PROBLEM TO SOLVE ▸ Set every record down verbatim and omit the pictures.

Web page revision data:
^^^^

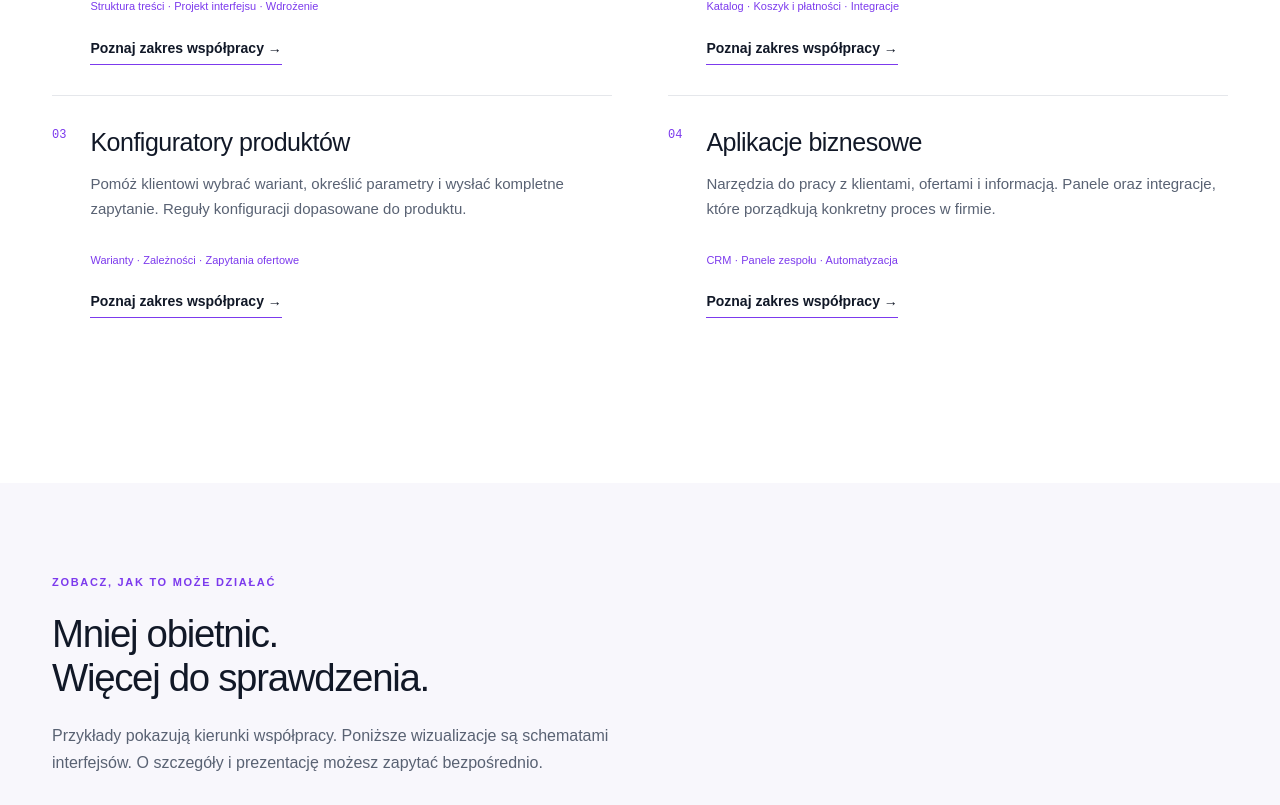
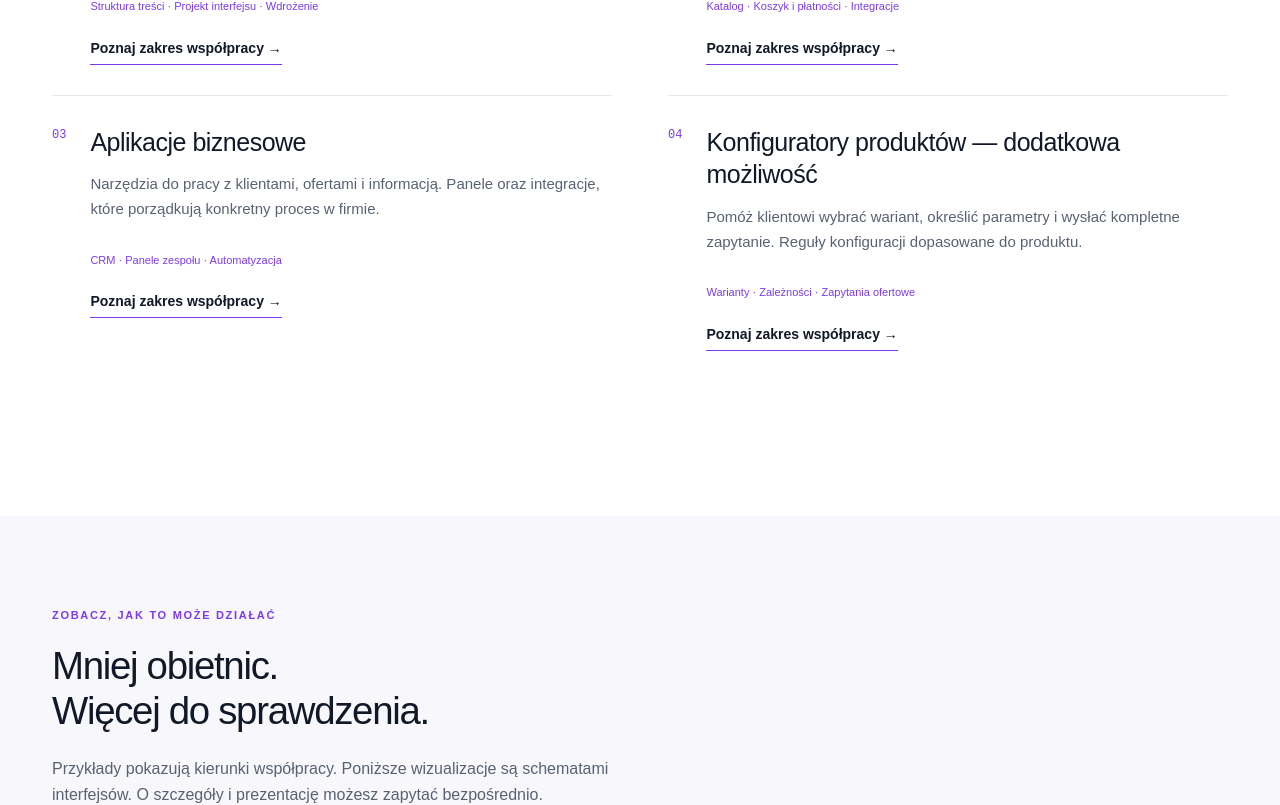
Before and after one commit to tadek24/webspanner-site, a Next.js app: page / in a window 1280 px wide. Shown: the part 1377-2182 px from the top of the page. Built offline with nearby package versions, Linux system fonts and the light colour scheme.

Commit message:
Focus navigation, service order and structured data

```diff
--- a/components/Layout.js
+++ b/components/Layout.js
@@ -64,8 +64,10 @@ export default function Layout({ children }) {
               <a href="mailto:kontakt@webspanner.pl">kontakt@webspanner.pl</a>
               <br />
               <a href="tel:+48727469410">+48 727 469 410</a>
+              <p className="ws-small">Kontakt telefoniczny: codziennie 7:00–19:00.<br />Spotkania po wcześniejszym umówieniu. Dojazd z okolic Grybowa lub rozmowa online.</p>
             </div>
           </div>
+          <nav className="ws-location-links ws-footer-services" aria-label="Oferta dla firm"><Link href="/oferta/strony-internetowe">Tworzenie stron WWW</Link><Link href="/oferta/sklepy-internetowe">Tworzenie sklepów internetowych</Link><Link href="/oferta/aplikacje-biznesowe">Aplikacje biznesowe</Link></nav>
           <div className="ws-footer-bottom">
             <span>© {new Date().getFullYear()} Webspanner</span>
             <div>
--- a/components/Seo.js
+++ b/components/Seo.js
@@ -16,6 +16,12 @@ export default function Seo() {
       publisher: { "@id": organization["@id"] },
     },
   ];
+  if (!meta.noIndex) graph.push({
+    "@type": "WebPage", "@id": url + "#webpage", url,
+    name: meta.title, description: meta.description, inLanguage: "pl-PL",
+    isPartOf: { "@id": siteUrl + "/#website" },
+    about: { "@id": organization["@id"] },
+  });
   if (meta.path !== "/" && !meta.noIndex) {
     const parent = meta.path.startsWith("/blog/")
       ? ["Blog", "/blog"]
@@ -57,10 +63,12 @@ export default function Seo() {
   if (meta.path.startsWith("/oferta/"))
     graph.push({
       "@type": "Service",
+      "@id": url + "#service",
       name: meta.title.split(" | ")[0],
       description: meta.description,
       url,
       provider: { "@id": organization["@id"] },
+      mainEntityOfPage: { "@id": url + "#webpage" },
       areaServed: { "@type": "Country", name: "Polska" },
     });
   if (meta.city) graph.push({
--- a/components/Showcase.js
+++ b/components/Showcase.js
@@ -164,15 +164,15 @@ export const services = [
   ],
   [
     "03",
-    "Konfiguratory produktów",
-    "Pomóż klientowi wybrać wariant, określić parametry i wysłać kompletne zapytanie. Reguły konfiguracji dopasowane do produktu.",
-    "Warianty · Zależności · Zapytania ofertowe",
+    "Aplikacje biznesowe",
+    "Narzędzia do pracy z klientami, ofertami i informacją. Panele oraz integracje, które porządkują konkretny proces w firmie.",
+    "CRM · Panele zespołu · Automatyzacja",
   ],
   [
     "04",
-    "Aplikacje biznesowe",
-    "Narzędzia do pracy z klientami, ofertami i informacją. Panele oraz integracje, które porządkują konkretny proces w firmie.",
-    "CRM · Panele zespołu · Automatyzacja",
+    "Konfiguratory produktów — dodatkowa możliwość",
+    "Pomóż klientowi wybrać wariant, określić parametry i wysłać kompletne zapytanie. Reguły konfiguracji dopasowane do produktu.",
+    "Warianty · Zależności · Zapytania ofertowe",
   ],
 ];
 export function Services() {
@@ -189,8 +189,8 @@ export function Services() {
                   [
                     "strony-internetowe",
                     "sklepy-internetowe",
+                    "aplikacje-biznesowe",
                     "konfiguratory-produktow",
-                    "aplikacje-biznesowe",
                   ][Number(n) - 1]
                 }
               >
@@ -207,8 +207,8 @@ export function Services() {
                 [
                   "strony-internetowe",
                   "sklepy-internetowe",
+                  "aplikacje-biznesowe",
                   "konfiguratory-produktow",
-                  "aplikacje-biznesowe",
                 ][Number(n) - 1]
               }
             >
```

^^^^

RESPONSE BOX ▸
Before and after one commit to tadek24/webspanner-site, a Next.js app: page / in a window 1280 px wide. Shown: the part 1377-2182 px from the top of the page. Built offline with nearby package versions, Linux system fonts and the light colour scheme.

Commit message:
Focus navigation, service order and structured data

```diff
--- a/components/Layout.js
+++ b/components/Layout.js
@@ -64,8 +64,10 @@ export default function Layout({ children }) {
               <a href="mailto:kontakt@webspanner.pl">kontakt@webspanner.pl</a>
               <br />
               <a href="tel:+48727469410">+48 727 469 410</a>
+              <p className="ws-small">Kontakt telefoniczny: codziennie 7:00–19:00.<br />Spotkania po wcześniejszym umówieniu. Dojazd z okolic Grybowa lub rozmowa online.</p>
             </div>
           </div>
+          <nav className="ws-location-links ws-footer-services" aria-label="Oferta dla firm"><Link href="/oferta/strony-internetowe">Tworzenie stron WWW</Link><Link href="/oferta/sklepy-internetowe">Tworzenie sklepów internetowych</Link><Link href="/oferta/aplikacje-biznesowe">Aplikacje biznesowe</Link></nav>
           <div className="ws-footer-bottom">
             <span>© {new Date().getFullYear()} Webspanner</span>
             <div>
--- a/components/Seo.js
+++ b/components/Seo.js
@@ -16,6 +16,12 @@ export default function Seo() {
       publisher: { "@id": organization["@id"] },
     },
   ];
+  if (!meta.noIndex) graph.push({
+    "@type": "WebPage", "@id": url + "#webpage", url,
+    name: meta.title, description: meta.description, inLanguage: "pl-PL",
+    isPartOf: { "@id": siteUrl + "/#website" },
+    about: { "@id": organization["@id"] },
+  });
   if (meta.path !== "/" && !meta.noIndex) {
     const parent = meta.path.startsWith("/blog/")
       ? ["Blog", "/blog"]
@@ -57,10 +63,12 @@ export default function Seo() {
   if (meta.path.startsWith("/oferta/"))
     graph.push({
       "@type": "Service",
+      "@id": url + "#service",
       name: meta.title.split(" | ")[0],
       description: meta.description,
       url,
       provider: { "@id": organization["@id"] },
+      mainEntityOfPage: { "@id": url + "#webpage" },
       areaServed: { "@type": "Country", name: "Polska" },
     });
   if (meta.city) graph.push({
--- a/components/Showcase.js
+++ b/components/Showcase.js
@@ -164,15 +164,15 @@ export const services = [
   ],
   [
     "03",
-    "Konfiguratory produktów",
-    "Pomóż klientowi wybrać wariant, określić parametry i wysłać kompletne zapytanie. Reguły konfiguracji dopasowane do produktu.",
-    "Warianty · Zależności · Zapytania ofertowe",
+    "Aplikacje biznesowe",
+    "Narzędzia do pracy z klientami, ofertami i informacją. Panele oraz integracje, które porządkują konkretny proces w firmie.",
+    "CRM · Panele zespołu · Automatyzacja",
   ],
   [
     "04",
-    "Aplikacje biznesowe",
-    "Narzędzia do pracy z klientami, ofertami i informacją. Panele oraz integracje, które porządkują konkretny proces w firmie.",
-    "CRM · Panele zespołu · Automatyzacja",
+    "Konfiguratory produktów — dodatkowa możliwość",
+    "Pomóż klientowi wybrać wariant, określić parametry i wysłać kompletne zapytanie. Reguły konfiguracji dopasowane do produktu.",
+    "Warianty · Zależności · Zapytania ofertowe",
   ],
 ];
 export function Services() {
@@ -189,8 +189,8 @@ export function Services() {
                   [
                     "strony-internetowe",
                     "sklepy-internetowe",
+                    "aplikacje-biznesowe",
                     "konfiguratory-produktow",
-                    "aplikacje-biznesowe",
                   ][Number(n) - 1]
                 }
               >
@@ -207,8 +207,8 @@ export function Services() {
                 [
                   "strony-internetowe",
                   "sklepy-internetowe",
+                  "aplikacje-biznesowe",
                   "konfiguratory-produktow",
-                  "aplikacje-biznesowe",
                 ][Number(n) - 1]
               }
             >
```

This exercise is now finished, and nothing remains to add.